PROBLEM DESCRIPTION: Here is a listing. Set it down again exactly.

··· MATERIAL FOR THIS TASK ···

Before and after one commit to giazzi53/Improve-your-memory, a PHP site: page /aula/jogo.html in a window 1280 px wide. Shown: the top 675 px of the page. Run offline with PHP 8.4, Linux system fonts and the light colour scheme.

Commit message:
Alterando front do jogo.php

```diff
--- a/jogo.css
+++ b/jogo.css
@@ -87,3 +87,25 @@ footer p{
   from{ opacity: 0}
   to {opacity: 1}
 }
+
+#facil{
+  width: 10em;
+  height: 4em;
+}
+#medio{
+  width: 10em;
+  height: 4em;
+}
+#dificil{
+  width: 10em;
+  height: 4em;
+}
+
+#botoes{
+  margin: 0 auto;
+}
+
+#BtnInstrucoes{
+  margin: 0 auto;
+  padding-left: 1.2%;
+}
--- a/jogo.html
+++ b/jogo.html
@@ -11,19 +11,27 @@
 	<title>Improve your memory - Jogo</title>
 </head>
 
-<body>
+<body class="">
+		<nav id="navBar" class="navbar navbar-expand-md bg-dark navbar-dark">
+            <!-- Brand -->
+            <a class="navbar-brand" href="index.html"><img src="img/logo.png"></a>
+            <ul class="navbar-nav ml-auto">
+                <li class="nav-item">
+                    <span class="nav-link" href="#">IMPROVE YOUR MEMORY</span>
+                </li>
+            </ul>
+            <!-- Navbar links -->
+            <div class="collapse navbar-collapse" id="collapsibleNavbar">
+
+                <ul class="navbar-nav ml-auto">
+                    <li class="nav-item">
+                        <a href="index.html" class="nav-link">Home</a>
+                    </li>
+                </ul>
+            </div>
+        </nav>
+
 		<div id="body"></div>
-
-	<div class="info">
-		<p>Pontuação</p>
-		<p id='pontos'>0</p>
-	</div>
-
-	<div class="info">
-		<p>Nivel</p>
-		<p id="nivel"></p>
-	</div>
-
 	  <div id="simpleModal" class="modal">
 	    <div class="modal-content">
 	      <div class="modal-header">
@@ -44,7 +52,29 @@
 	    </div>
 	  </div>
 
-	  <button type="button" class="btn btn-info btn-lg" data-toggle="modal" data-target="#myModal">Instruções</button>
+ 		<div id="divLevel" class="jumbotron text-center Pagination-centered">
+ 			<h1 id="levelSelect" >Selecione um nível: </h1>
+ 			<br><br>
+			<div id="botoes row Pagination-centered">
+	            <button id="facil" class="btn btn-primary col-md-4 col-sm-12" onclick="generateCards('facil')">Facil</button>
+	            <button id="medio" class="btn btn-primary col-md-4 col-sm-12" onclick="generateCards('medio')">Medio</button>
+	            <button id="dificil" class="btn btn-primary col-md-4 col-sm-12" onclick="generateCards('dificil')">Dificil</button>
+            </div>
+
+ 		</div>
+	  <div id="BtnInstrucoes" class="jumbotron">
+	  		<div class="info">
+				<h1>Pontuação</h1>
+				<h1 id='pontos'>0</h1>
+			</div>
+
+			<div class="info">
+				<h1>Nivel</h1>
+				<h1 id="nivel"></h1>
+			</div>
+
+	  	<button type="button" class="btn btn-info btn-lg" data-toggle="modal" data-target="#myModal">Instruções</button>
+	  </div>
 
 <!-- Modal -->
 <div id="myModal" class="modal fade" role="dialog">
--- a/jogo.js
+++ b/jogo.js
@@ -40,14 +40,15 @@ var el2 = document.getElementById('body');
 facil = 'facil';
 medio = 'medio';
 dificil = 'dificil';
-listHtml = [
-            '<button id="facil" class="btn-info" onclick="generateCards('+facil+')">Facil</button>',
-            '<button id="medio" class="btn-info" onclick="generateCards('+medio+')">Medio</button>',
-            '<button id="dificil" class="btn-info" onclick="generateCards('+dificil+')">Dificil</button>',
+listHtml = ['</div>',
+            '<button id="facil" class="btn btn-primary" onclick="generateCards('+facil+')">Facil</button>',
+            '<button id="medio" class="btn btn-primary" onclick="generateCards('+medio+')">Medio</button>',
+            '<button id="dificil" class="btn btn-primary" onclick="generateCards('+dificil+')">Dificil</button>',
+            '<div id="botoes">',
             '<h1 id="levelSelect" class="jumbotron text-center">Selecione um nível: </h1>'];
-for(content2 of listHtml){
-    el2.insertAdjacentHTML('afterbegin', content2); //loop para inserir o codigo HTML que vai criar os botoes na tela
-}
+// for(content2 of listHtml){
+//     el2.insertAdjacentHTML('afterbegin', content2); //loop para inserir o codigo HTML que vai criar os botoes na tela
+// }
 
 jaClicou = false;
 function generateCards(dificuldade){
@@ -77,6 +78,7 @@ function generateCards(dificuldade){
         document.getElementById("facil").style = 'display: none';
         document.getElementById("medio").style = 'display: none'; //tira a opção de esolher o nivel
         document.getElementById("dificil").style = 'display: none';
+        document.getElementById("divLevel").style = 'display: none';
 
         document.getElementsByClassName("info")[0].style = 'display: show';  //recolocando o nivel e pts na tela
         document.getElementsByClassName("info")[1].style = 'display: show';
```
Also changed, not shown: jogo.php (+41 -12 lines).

···

RESULT OF THE EXERCISE:
Before and after one commit to giazzi53/Improve-your-memory, a PHP site: page /aula/jogo.html in a window 1280 px wide. Shown: the top 675 px of the page. Run offline with PHP 8.4, Linux system fonts and the light colour scheme.

Commit message:
Alterando front do jogo.php

```diff
--- a/jogo.css
+++ b/jogo.css
@@ -87,3 +87,25 @@ footer p{
   from{ opacity: 0}
   to {opacity: 1}
 }
+
+#facil{
+  width: 10em;
+  height: 4em;
+}
+#medio{
+  width: 10em;
+  height: 4em;
+}
+#dificil{
+  width: 10em;
+  height: 4em;
+}
+
+#botoes{
+  margin: 0 auto;
+}
+
+#BtnInstrucoes{
+  margin: 0 auto;
+  padding-left: 1.2%;
+}
--- a/jogo.html
+++ b/jogo.html
@@ -11,19 +11,27 @@
 	<title>Improve your memory - Jogo</title>
 </head>
 
-<body>
+<body class="">
+		<nav id="navBar" class="navbar navbar-expand-md bg-dark navbar-dark">
+            <!-- Brand -->
+            <a class="navbar-brand" href="index.html"><img src="img/logo.png"></a>
+            <ul class="navbar-nav ml-auto">
+                <li class="nav-item">
+                    <span class="nav-link" href="#">IMPROVE YOUR MEMORY</span>
+                </li>
+            </ul>
+            <!-- Navbar links -->
+            <div class="collapse navbar-collapse" id="collapsibleNavbar">
+
+                <ul class="navbar-nav ml-auto">
+                    <li class="nav-item">
+                        <a href="index.html" class="nav-link">Home</a>
+                    </li>
+                </ul>
+            </div>
+        </nav>
+
 		<div id="body"></div>
-
-	<div class="info">
-		<p>Pontuação</p>
-		<p id='pontos'>0</p>
-	</div>
-
-	<div class="info">
-		<p>Nivel</p>
-		<p id="nivel"></p>
-	</div>
-
 	  <div id="simpleModal" class="modal">
 	    <div class="modal-content">
 	      <div class="modal-header">
@@ -44,7 +52,29 @@
 	    </div>
 	  </div>
 
-	  <button type="button" class="btn btn-info btn-lg" data-toggle="modal" data-target="#myModal">Instruções</button>
+ 		<div id="divLevel" class="jumbotron text-center Pagination-centered">
+ 			<h1 id="levelSelect" >Selecione um nível: </h1>
+ 			<br><br>
+			<div id="botoes row Pagination-centered">
+	            <button id="facil" class="btn btn-primary col-md-4 col-sm-12" onclick="generateCards('facil')">Facil</button>
+	            <button id="medio" class="btn btn-primary col-md-4 col-sm-12" onclick="generateCards('medio')">Medio</button>
+	            <button id="dificil" class="btn btn-primary col-md-4 col-sm-12" onclick="generateCards('dificil')">Dificil</button>
+            </div>
+
+ 		</div>
+	  <div id="BtnInstrucoes" class="jumbotron">
+	  		<div class="info">
+				<h1>Pontuação</h1>
+				<h1 id='pontos'>0</h1>
+			</div>
+
+			<div class="info">
+				<h1>Nivel</h1>
+				<h1 id="nivel"></h1>
+			</div>
+
+	  	<button type="button" class="btn btn-info btn-lg" data-toggle="modal" data-target="#myModal">Instruções</button>
+	  </div>
 
 <!-- Modal -->
 <div id="myModal" class="modal fade" role="dialog">
--- a/jogo.js
+++ b/jogo.js
@@ -40,14 +40,15 @@ var el2 = document.getElementById('body');
 facil = 'facil';
 medio = 'medio';
 dificil = 'dificil';
-listHtml = [
-            '<button id="facil" class="btn-info" onclick="generateCards('+facil+')">Facil</button>',
-            '<button id="medio" class="btn-info" onclick="generateCards('+medio+')">Medio</button>',
-            '<button id="dificil" class="btn-info" onclick="generateCards('+dificil+')">Dificil</button>',
+listHtml = ['</div>',
+            '<button id="facil" class="btn btn-primary" onclick="generateCards('+facil+')">Facil</button>',
+            '<button id="medio" class="btn btn-primary" onclick="generateCards('+medio+')">Medio</button>',
+            '<button id="dificil" class="btn btn-primary" onclick="generateCards('+dificil+')">Dificil</button>',
+            '<div id="botoes">',
             '<h1 id="levelSelect" class="jumbotron text-center">Selecione um nível: </h1>'];
-for(content2 of listHtml){
-    el2.insertAdjacentHTML('afterbegin', content2); //loop para inserir o codigo HTML que vai criar os botoes na tela
-}
+// for(content2 of listHtml){
+//     el2.insertAdjacentHTML('afterbegin', content2); //loop para inserir o codigo HTML que vai criar os botoes na tela
+// }
 
 jaClicou = false;
 function generateCards(dificuldade){
@@ -77,6 +78,7 @@ function generateCards(dificuldade){
         document.getElementById("facil").style = 'display: none';
         document.getElementById("medio").style = 'display: none'; //tira a opção de esolher o nivel
         document.getElementById("dificil").style = 'display: none';
+        document.getElementById("divLevel").style = 'display: none';
 
         document.getElementsByClassName("info")[0].style = 'display: show';  //recolocando o nivel e pts na tela
         document.getElementsByClassName("info")[1].style = 'display: show';
```
Also changed, not shown: jogo.php (+41 -12 lines).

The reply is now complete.